Lastly, what's posted on DU has little to no bearing on what events/actions take place. Guess what, the vast majority of people have never heard of DU and don't give a rat's ass what gets posted here. And those of us who are familiar with DU have lives away from DU. So, get off your high horse and stop telling people they are being distracted because there are a lot of posts on DU that aren't about your #1 concern.
Edited for clarification:
Ive seen it postulated that social injustices are caused by wealth or income disparities. So, if we address the latter, we'll address the former. That reflects a fundamental misunderstanding of the relationship between social and economic justice.
I'm sympathetic to what many dismiss as "far left" points of view, but this is one major issue that many leftists get wrong. In fact, you might even say people who make the above claim have it completely backwards. The fostering and exploitation of bigotry (along with race-based voter suppression and gerrymandering) is what enables Republicans to win political victories, which leads to right wing economic policies being enacted.

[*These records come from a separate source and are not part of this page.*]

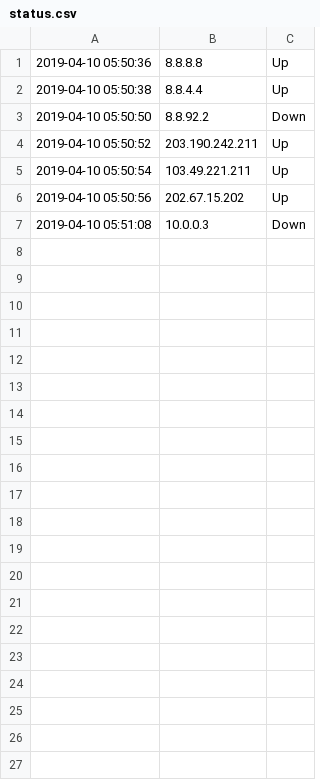
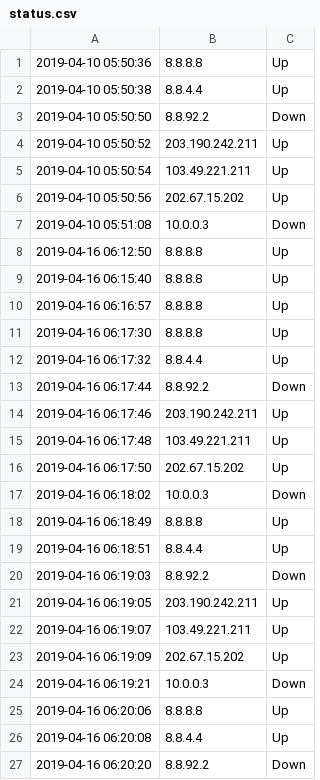
Before and after one commit to tisttnf/Pemrograman-Sistem-dan-Jaringan, a CSV file: Pertemuan 7/status.csv, drawn as a sheet; only a part is shown; the diff covers the shown part only.

Commit message:
Pertemuan 7

```diff
--- a/Pertemuan 7/status.csv
+++ b/Pertemuan 7/status.csv
@@ -7 +7,21 @@
 2019-04-10 05:51:08;10.0.0.3;Down
+2019-04-16 06:12:50;8.8.8.8;Up
+2019-04-16 06:15:40;8.8.8.8;Up
+2019-04-16 06:16:57;8.8.8.8;Up
+2019-04-16 06:17:30;8.8.8.8;Up
+2019-04-16 06:17:32;8.8.4.4;Up
+2019-04-16 06:17:44;8.8.92.2;Down
+2019-04-16 06:17:46;203.190.242.211;Up
+2019-04-16 06:17:48;103.49.221.211;Up
+2019-04-16 06:17:50;202.67.15.202;Up
+2019-04-16 06:18:02;10.0.0.3;Down
+2019-04-16 06:18:49;8.8.8.8;Up
+2019-04-16 06:18:51;8.8.4.4;Up
+2019-04-16 06:19:03;8.8.92.2;Down
+2019-04-16 06:19:05;203.190.242.211;Up
+2019-04-16 06:19:07;103.49.221.211;Up
+2019-04-16 06:19:09;202.67.15.202;Up
+2019-04-16 06:19:21;10.0.0.3;Down
+2019-04-16 06:20:06;8.8.8.8;Up
+2019-04-16 06:20:08;8.8.4.4;Up
+2019-04-16 06:20:20;8.8.92.2;Down
```
Also changed, not shown: 36 added rows elsewhere in this file, 4 other files.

Those policies hurt more than anyone those who are already most oppressed. Then, the wealth gap between white individuals and persons of color is justified using various stereotypes.

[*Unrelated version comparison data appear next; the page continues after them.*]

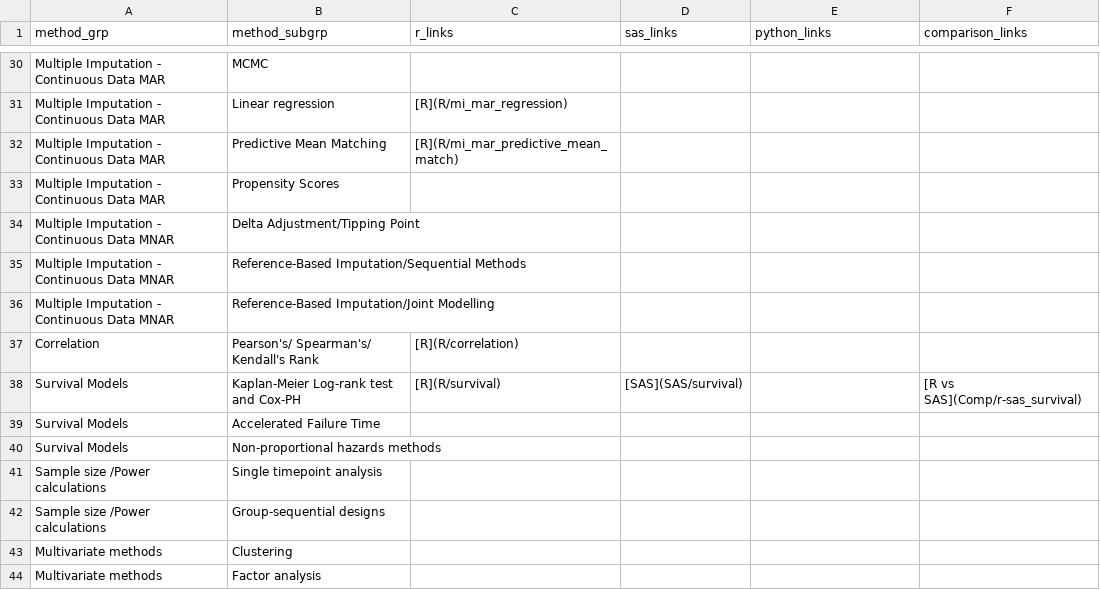
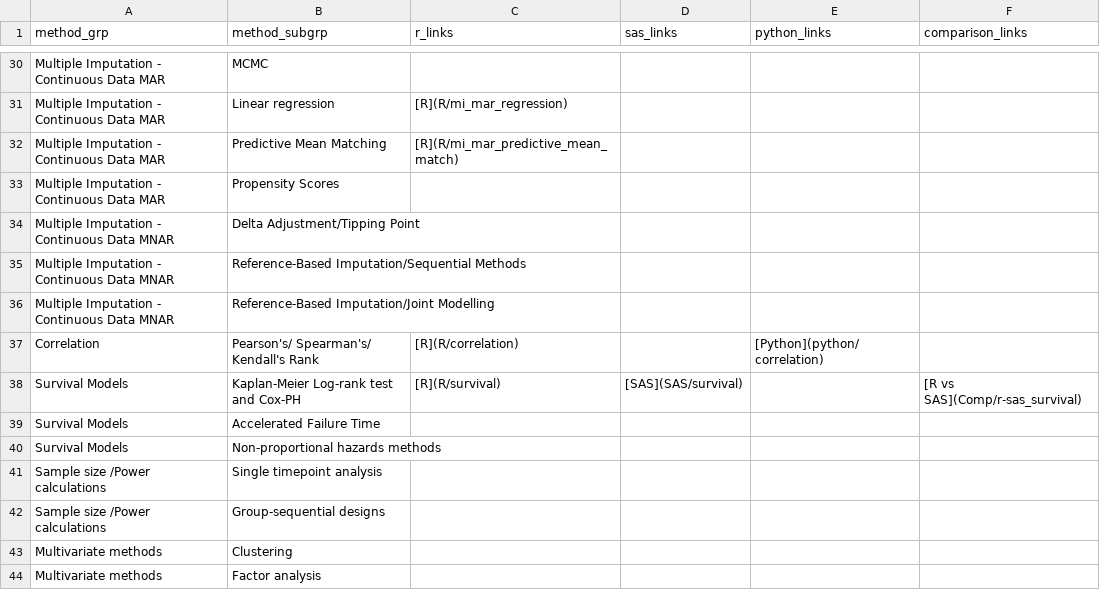
Before and after one commit to PSIAIMS/CAMIS, a CSV file: data/stat_method_tbl.csv, drawn as a sheet; only a part is shown, gaps mark what is left out.

Commit message:
Update stat_method_tbl.csv

```diff
--- a/data/stat_method_tbl.csv
+++ b/data/stat_method_tbl.csv
@@ -36,3 +36,3 @@ Multiple Imputation - Continuous Data MNAR,Reference-Based Imputation/Sequential
 Multiple Imputation - Continuous Data MNAR,Reference-Based Imputation/Joint Modelling,,,,
-Correlation,Pearson's/ Spearman's/ Kendall's Rank,[R](R/correlation),,,
+Correlation,Pearson's/ Spearman's/ Kendall's Rank,[R](R/correlation),,[Python](python/correlation),
 Survival Models,Kaplan-Meier Log-rank test and Cox-PH,[R](R/survival),[SAS](SAS/survival),,[R vs SAS](Comp/r-sas_survival)
```
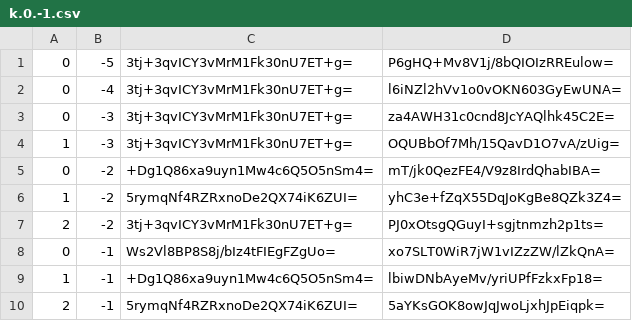
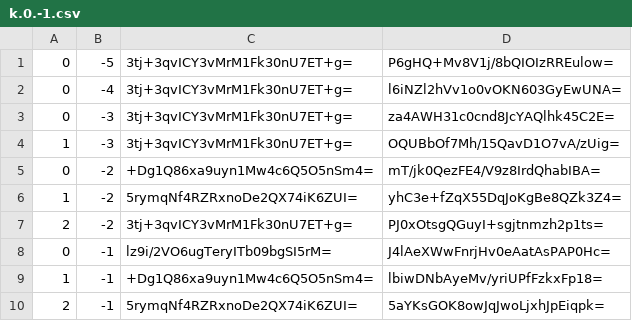
Before and after one commit to counterfitninja/chilled-nether, a CSV file: tiles/zoom.-1/metadata/k.0.-1.csv, drawn as a sheet.

```diff
--- a/tiles/zoom.-1/metadata/k.0.-1.csv
+++ b/tiles/zoom.-1/metadata/k.0.-1.csv
@@ -7,3 +7,3 @@
 2,-2,3tj+3qvICY3vMrM1Fk30nU7ET+g=,PJ0xOtsgQGuyI+sgjtnmzh2p1ts=
-0,-1,Ws2Vl8BP8S8j/bIz4tFIEgFZgUo=,xo7SLT0WiR7jW1vIZzZW/lZkQnA=
+0,-1,lz9i/2VO6ugTeryITb09bgSI5rM=,J4lAeXWwFnrjHv0eAatAsPAP0Hc=
 1,-1,+Dg1Q86xa9uyn1Mw4c6Q5O5nSm4=,lbiwDNbAyeMv/yriUPfFzkxFp18=
```
Also changed, not shown: tiles/zoom.-1/metadata/k.0.0.csv, tiles/zoom.-2/metadata/k.0.-1.csv, 31 other files.
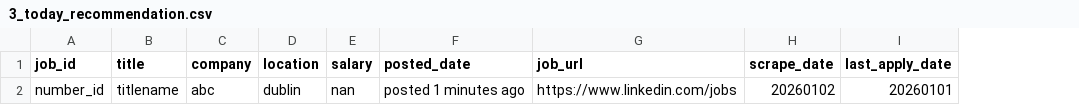
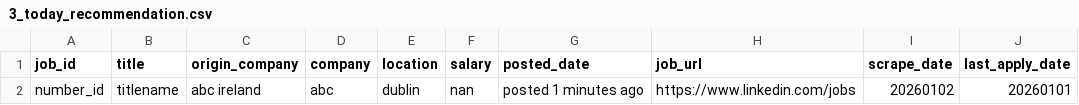
Before and after one commit to QinDSHub/TurboApply-Lightweight-Cross-Platform-Job-Recommendation-Automation-Tool, a CSV file: output/3_today_recommendation.csv, drawn as a sheet; only a part is shown; the diff names each change by its address in the sheet, - before the commit and + after, or states it on an @@ line.

```diff
--- a/output/3_today_recommendation.csv
+++ b/output/3_today_recommendation.csv
+column C (origin_company), row 2: abc ireland
```
Also changed, not shown: 8 other files.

This has been the case since the founding of the US on the genocide of one people and the enslavement of another. Remember, race is a social construct. And "whiteness" (along with its supposed superiority) was an invention borne out of the desire to prevent a united front by all poor, oppressed people. Whites would be indentured servants with light at the end of the tunnel, while Negroes would be kept in bondage. Poor whites would be thrown a bone (and a whole lot of propaganda), enough to make them feel superior, enough to make them feel like they had more in common with their oppressors than their fellow oppressed.
Social Security (initially), the GI Bill, access to housing and other investment opportunities, the right to vote, access to higher education, access to employment with a decent wage, access to a fair trial and so much more was essentially denied to persons of color and women. Those injustices (even those that were seemingly resolved) continue to impact the present, including the wealth gap between white households and black and brown households, between men and women. Therefore, a rising tide has not historically lifted all boats. Ta-Nehisi Coates makes "The Case for Reparations."
This is why social justice victories (legalizing gay marriage) and breaking barriers (first Black POTUS, first woman POTUS, first transgender state legislator, etc.) constitute more than mere symbolism. They are cracks in the facade, and crucial steps toward addressing economic injustice.
Much has been made of the *white* working class, or even white working class men. Democrats already do better than Republicans among the working class. In saying Democrats shouldn't go out of their way to appeal to *white* working class men, the point isn't to denigrate that subset of the population. The point is that the Democratic Party platform should already appeal to the working class. And, for the most part, it does, based on exit polls following every election.
Why speak specifically of *white* working class folks? We all know why. Either it's because there's this assumption that only white people work (horribly racist and obviously false), or it's because a certain portion of *white* working class folks are voting based on factors that have nothing to do with candidate positions on wage stagnation, workplace safety, health care, equal pay, paid family leave and all of the other issues that should matter to the working class. If that's the case, and I think we all know that it is, what does one suggest Democratic candidates do?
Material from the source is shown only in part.